The heat in these buildings comes from the city, and there are no controls.
Therefore one is at the mercy of The System for decent heat. Some places
are 25°C in winter, but less fortunate souls have to live with 10°...
The System turns on the heat on September 15, and off again on May 15,
irrespective of the outside temperature. As a result it can be +30 inside
in early May when it is +20 out, and +15 in late May, when it starts to
Mercury Market: One of the larger indoor markets in UB
These clean indoor markets offer a wide selection of foods from all over the world, including German butter, bananas from Ecuador, and most other foods one may need. As long as one has money food is no problem. The sad fact of life here is that many Mongolians earn so little they couldn't afford most of the products sold here...
Meat market in UB
Meat, and especially strong-smelling Khonii makh (mutton; pictured), is Mongolia's staple food. Meat is sold in large chunks, or whole, with the vendor nor buyer paying much attention to specific cuts. The preferred tool of the butcher is a large hacksaw or axe to chop off chunks. If you're a vegetarian, this country is not for you!
Selling fresh milk at -20°C
Diary products are the other staple foods in Mongolia. Even in winter fresh milk (suu) is sold on the streets. Tarig (Mongolian yogurt) is excellent, and is widely available for much of the year. Airag (fermented horse milk) is a delicacy which fetches a high price in the city.
Tuts - the ubiquitous street kiosks

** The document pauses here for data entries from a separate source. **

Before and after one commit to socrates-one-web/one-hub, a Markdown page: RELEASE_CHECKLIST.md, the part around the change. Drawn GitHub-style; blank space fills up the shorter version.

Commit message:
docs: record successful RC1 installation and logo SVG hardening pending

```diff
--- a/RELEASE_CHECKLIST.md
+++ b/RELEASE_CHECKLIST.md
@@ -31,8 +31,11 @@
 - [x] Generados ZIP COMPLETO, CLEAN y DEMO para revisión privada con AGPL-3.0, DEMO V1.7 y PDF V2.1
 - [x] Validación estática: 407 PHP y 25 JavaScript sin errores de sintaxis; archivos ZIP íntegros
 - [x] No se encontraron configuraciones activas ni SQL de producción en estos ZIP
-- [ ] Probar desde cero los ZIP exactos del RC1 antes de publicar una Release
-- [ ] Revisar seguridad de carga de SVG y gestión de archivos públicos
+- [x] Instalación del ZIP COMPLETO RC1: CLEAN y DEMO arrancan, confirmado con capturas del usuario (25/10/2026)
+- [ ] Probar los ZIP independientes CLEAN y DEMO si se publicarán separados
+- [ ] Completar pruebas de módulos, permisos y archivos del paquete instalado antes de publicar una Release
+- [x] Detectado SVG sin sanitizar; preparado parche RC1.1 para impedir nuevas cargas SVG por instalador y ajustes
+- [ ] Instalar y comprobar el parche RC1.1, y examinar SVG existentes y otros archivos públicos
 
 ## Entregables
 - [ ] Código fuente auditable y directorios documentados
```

For some fast shopping head for the nearest Tuts. Here you can buy the basics, and many are open late nights too. They are run by enterprising individuals, and can be surprisingly well stocked. In the smaller cities, these may be the only place to get imported goods.
Next: the countryside